I just wish people actually KNEW about this thing though. I certainly didn’t know that a WASP isn’t just the name of a (usually) flying insect? Yeahturns out some wasps don’t have wings and are mistaken for antsgo figure.

Back to the topic at hand: Spread the word! And lodge your complaints!

Comhroinn
Category: mobile, privacy, rights  | Tags: , , , , ,  | 4 Comments
Thursday, November 13th, 2008 | Author:

I don’t receive much spam to my mobile phone. I have received random sms’s on occasion aboutspecialoffers and so forth. Someone also once sms’don my behalfto one of those late-night e-tv specials adverts. Every month I receive an enticing message informing me about what I’m missing out on. I wonder though, is there a no-send list I can add myself to at MTN, Vodacom, or Cell-C?

Can any cellular provider list all the companies that have sent you sms’s through bulk sms systems in the last month, for example? And can I tell my cellular provider to CAN that SPAM without having to send an sms costing me R7.50 with the wordSTOP”? [editturns out this SMS is supposed to be charged at the lowest possible rate. Thanks, Tumbleweed]

Lastly, I’ve heard of these services where you pay to receive content perpetually. Perpetually in that its a service where they assume you want them to charge you R5 every day to send you something. My sister had an issue where she never had airtime. It was because her R20 weekly allowance would be swallowed whole the next day by one of theseserviceswhich sent her a silly picture and deducted R10. She could have downloaded the same or similar picture using her computer for about 5c using Google'S image search and I’d have sized and cropped it to fit her phone’s screen perfectly with no visible distortion or aliasing.
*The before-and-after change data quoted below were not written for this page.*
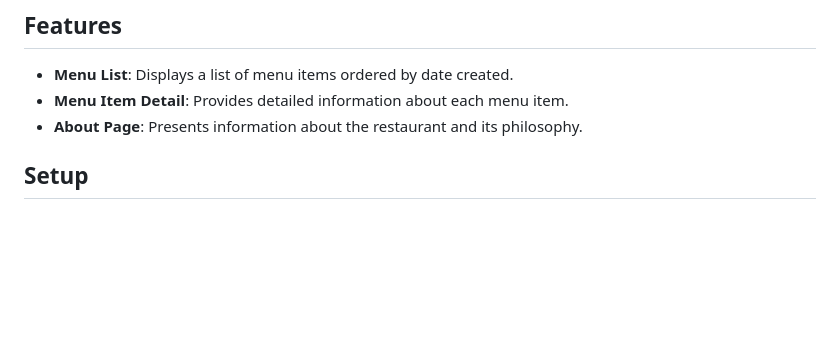
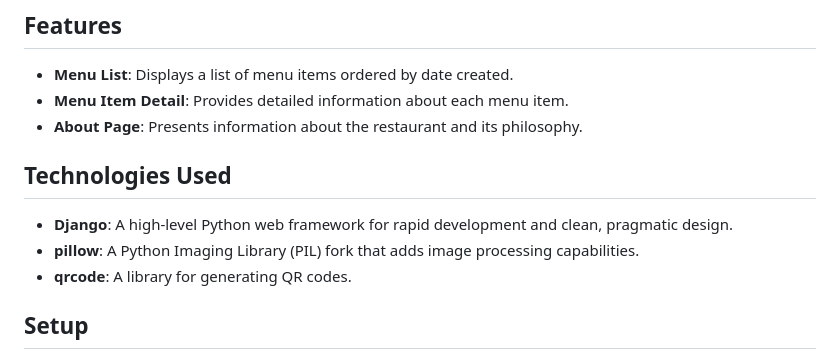
Before and after one commit to emads22/DeliciousBite, a Markdown page: README.md, the part around the change. Drawn GitHub-style; blank space fills up the shorter version.

Commit message:
add technologies used section to README.md file

```diff
--- a/README.md
+++ b/README.md
@@ -10,6 +10,11 @@ DeliciousBite is a comprehensive restaurant menu management system built using D
 - **Menu List**: Displays a list of menu items ordered by date created.
 - **Menu Item Detail**: Provides detailed information about each menu item.
 - **About Page**: Presents information about the restaurant and its philosophy.
+
+## Technologies Used
+- **Django**: A high-level Python web framework for rapid development and clean, pragmatic design.
+- **pillow**: A Python Imaging Library (PIL) fork that adds image processing capabilities.
+- **qrcode**: A library for generating QR codes.
 
 ## Setup
 1. Clone the repository.
```
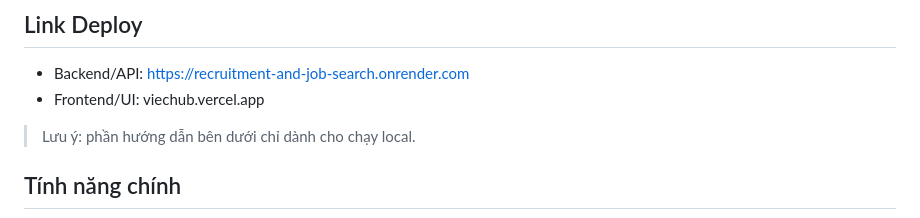
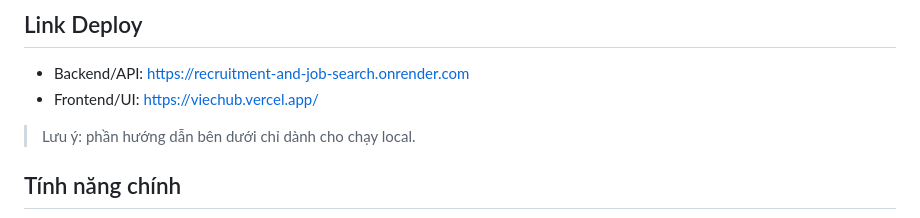
Before and after one commit to TruongAnhKietK49/recruitment-and-job-search, a Markdown page: README.md, the part around the change. Rendered like a GitHub page.

```diff
--- a/README.md
+++ b/README.md
@@ -5,7 +5,7 @@ Website tuyển dụng và tìm kiếm việc làm với 3 nhóm người dùng
 ## Link Deploy
 
 - Backend/API: https://recruitment-and-job-search.onrender.com
-- Frontend/UI: viechub.vercel.app
+- Frontend/UI: https://viechub.vercel.app/
 
 > Lưu ý: phần hướng dẫn bên dưới chỉ dành cho chạy local.
 
```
At the same time, they claim copyright on the content which is LAME. I’ll bet they’re stealing the pictures from the Internet themselves anyway.

In the end it was easier for her to get a new prepaid number. I just hope that they’re not still going to send more content to whoever gets her old number after its recycled. 😮

Comhroinn